** Work to be completed **
Reply with one number: the count of lines in the listing that contain the string "center".

┄┄┄┄┄┄┄┄┄┄┄┄┄┄┄┄┄┄┄┄

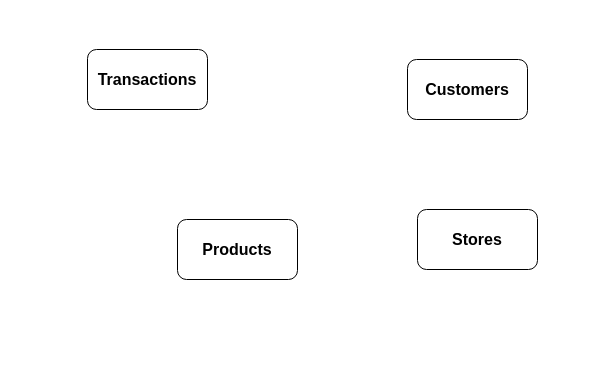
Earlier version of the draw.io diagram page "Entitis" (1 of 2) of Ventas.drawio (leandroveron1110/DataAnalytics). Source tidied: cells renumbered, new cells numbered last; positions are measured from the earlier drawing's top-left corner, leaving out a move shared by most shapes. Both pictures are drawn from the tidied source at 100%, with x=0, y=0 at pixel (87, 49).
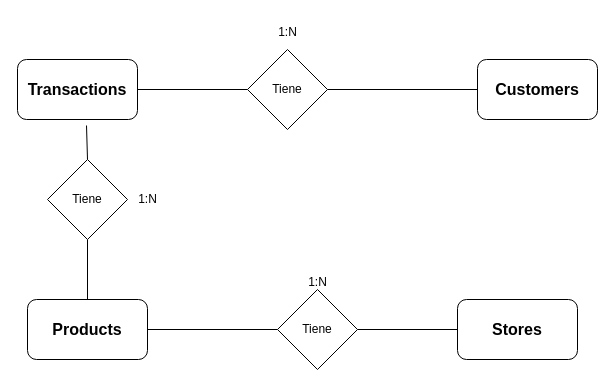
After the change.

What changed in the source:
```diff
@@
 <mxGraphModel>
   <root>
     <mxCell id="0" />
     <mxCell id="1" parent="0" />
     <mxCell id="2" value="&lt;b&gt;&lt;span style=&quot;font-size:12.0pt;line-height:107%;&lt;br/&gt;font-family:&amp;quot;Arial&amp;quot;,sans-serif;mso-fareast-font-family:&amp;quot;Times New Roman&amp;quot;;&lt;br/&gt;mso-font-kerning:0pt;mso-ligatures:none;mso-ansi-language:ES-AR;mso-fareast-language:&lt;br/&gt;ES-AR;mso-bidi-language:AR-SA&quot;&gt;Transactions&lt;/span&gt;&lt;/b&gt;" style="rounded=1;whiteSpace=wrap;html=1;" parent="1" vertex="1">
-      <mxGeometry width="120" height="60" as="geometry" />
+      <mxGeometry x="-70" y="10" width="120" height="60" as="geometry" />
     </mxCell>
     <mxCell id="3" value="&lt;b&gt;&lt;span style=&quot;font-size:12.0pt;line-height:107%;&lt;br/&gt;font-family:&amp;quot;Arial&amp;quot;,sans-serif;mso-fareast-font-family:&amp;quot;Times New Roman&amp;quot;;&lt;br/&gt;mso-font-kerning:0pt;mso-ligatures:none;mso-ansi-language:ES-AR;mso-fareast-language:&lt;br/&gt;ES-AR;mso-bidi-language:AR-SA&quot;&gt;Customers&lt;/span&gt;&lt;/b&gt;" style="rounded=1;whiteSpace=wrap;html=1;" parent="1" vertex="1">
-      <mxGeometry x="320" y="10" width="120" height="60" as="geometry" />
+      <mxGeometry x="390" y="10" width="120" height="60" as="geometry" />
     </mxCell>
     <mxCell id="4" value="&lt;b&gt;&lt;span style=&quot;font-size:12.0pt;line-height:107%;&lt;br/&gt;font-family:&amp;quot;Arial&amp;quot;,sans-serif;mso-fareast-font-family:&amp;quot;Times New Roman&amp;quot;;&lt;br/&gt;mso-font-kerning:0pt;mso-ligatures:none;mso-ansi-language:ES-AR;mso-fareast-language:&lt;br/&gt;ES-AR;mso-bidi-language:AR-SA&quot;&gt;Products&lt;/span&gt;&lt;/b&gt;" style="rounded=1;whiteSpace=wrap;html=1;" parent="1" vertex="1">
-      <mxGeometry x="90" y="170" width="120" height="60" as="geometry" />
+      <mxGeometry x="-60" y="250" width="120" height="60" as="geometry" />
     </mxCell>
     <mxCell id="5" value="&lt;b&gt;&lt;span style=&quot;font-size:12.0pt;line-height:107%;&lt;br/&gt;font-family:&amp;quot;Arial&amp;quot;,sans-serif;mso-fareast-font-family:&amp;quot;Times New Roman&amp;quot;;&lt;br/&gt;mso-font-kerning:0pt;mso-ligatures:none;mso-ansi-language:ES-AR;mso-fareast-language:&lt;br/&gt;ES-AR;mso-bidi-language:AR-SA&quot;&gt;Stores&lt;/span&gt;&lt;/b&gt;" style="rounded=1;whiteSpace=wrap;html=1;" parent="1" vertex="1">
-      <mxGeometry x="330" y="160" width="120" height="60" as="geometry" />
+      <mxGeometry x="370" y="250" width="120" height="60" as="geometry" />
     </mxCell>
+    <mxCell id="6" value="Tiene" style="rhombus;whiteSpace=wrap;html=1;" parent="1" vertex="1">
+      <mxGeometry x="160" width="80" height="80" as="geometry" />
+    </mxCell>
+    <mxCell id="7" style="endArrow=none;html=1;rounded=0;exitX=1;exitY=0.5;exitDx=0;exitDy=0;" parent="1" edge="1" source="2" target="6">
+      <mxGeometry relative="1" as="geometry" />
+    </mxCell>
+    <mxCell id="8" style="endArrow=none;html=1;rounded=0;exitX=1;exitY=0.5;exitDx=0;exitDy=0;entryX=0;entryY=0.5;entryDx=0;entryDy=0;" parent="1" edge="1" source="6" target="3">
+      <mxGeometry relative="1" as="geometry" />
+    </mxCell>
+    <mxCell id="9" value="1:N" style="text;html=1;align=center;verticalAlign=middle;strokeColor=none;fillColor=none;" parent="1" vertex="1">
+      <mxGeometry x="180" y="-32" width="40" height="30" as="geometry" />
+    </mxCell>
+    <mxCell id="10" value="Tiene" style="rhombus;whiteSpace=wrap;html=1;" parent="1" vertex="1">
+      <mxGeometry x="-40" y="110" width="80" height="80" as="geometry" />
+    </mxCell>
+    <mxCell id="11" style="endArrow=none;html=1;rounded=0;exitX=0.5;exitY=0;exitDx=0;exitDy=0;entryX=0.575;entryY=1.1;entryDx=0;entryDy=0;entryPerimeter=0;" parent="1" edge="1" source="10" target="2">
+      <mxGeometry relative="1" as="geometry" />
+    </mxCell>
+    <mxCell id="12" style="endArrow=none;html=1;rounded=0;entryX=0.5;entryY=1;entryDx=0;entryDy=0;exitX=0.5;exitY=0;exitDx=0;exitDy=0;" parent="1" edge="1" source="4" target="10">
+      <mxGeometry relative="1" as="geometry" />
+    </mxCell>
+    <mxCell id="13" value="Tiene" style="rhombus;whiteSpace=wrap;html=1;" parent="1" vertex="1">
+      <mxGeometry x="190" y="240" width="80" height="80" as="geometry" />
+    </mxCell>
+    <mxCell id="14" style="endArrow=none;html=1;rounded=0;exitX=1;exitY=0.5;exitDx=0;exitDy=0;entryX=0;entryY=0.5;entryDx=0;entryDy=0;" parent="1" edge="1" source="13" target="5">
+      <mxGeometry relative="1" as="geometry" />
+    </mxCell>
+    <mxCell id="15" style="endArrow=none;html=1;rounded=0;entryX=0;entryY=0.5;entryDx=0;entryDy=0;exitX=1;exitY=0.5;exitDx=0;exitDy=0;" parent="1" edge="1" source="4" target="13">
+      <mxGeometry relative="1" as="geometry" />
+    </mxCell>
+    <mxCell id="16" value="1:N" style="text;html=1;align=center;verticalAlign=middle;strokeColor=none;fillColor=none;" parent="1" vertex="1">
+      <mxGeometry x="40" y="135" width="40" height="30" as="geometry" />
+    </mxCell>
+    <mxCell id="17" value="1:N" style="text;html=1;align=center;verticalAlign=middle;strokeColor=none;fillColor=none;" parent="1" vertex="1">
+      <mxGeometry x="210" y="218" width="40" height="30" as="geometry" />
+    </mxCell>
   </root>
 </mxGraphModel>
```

┄┄┄┄┄┄┄┄┄┄┄┄┄┄┄┄┄┄┄┄

** Written solution **
3